Your task - In the material below, find each line holding the string "journey" and copy it.

Information -
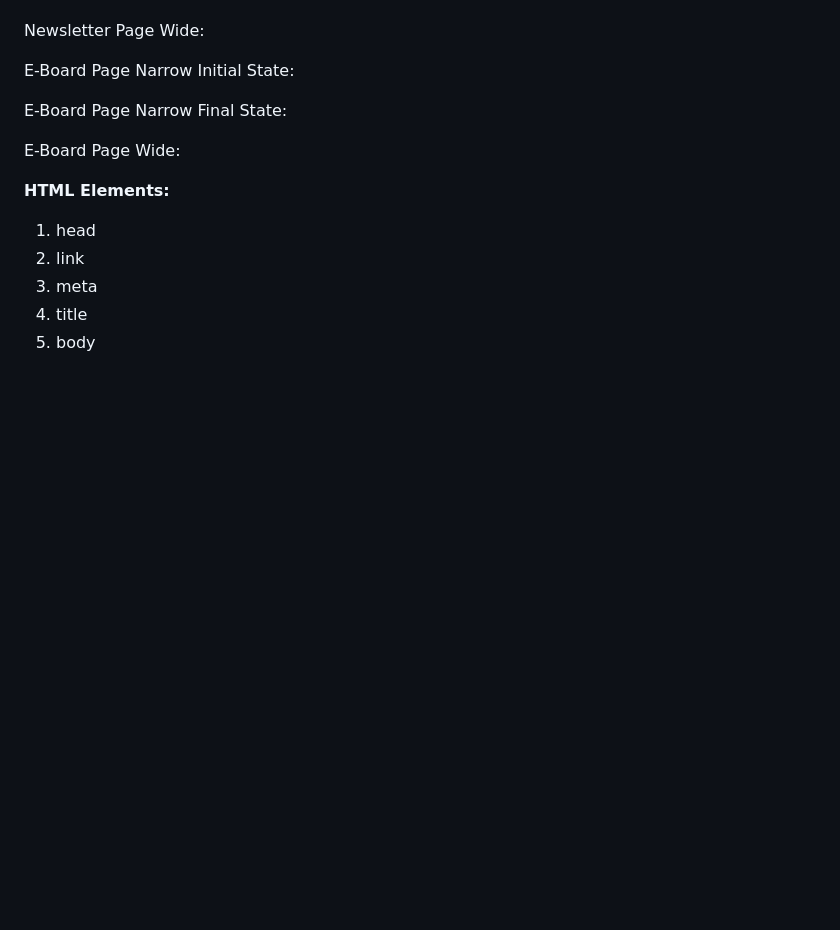
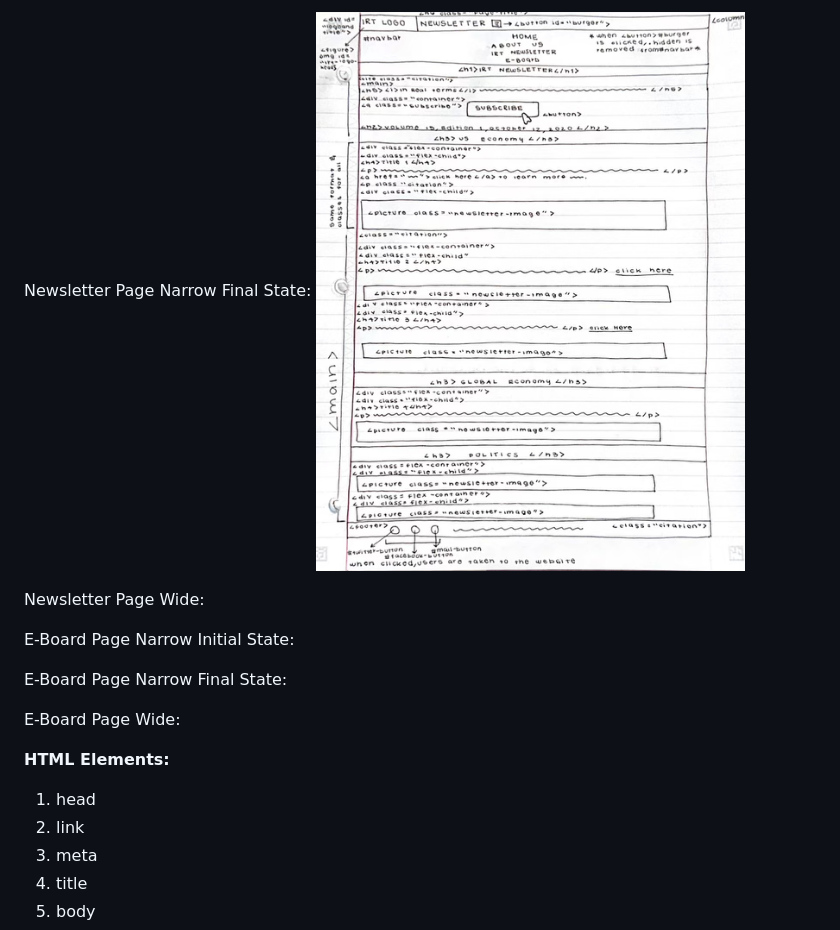
Before and after one commit to ed-conte/cornell-irt-website, a Markdown page: design-plan/design-journey.md, the part around the change printed below. Drawn GitHub-style; pictures changed too: design-plan/newsletter-final.png (added); blank space fills up the shorter version.

```diff
--- a/design-plan/design-journey.md
+++ b/design-plan/design-journey.md
@@ -969,5 +973,6 @@ Newsletter Page Narrow Initial State:
 
 Newsletter Page Narrow Final State:
+![Newsletter page narrow final state](design-plan/../newsletter-final.png)
 
 Newsletter Page Wide:
 
```
Also changed, not shown: other parts of design-plan/design-journey.md (+5 -1 lines), 2 other files.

Solution to this exercise -
Before and after one commit to ed-conte/cornell-irt-website, a Markdown page: design-plan/design-journey.md, the part around the change printed below. Drawn GitHub-style; pictures changed too: design-plan/newsletter-final.png (added); blank space fills up the shorter version.
--- a/design-plan/design-journey.md
+++ b/design-plan/design-journey.md
Also changed, not shown: other parts of design-plan/design-journey.md (+5 -1 lines), 2 other files.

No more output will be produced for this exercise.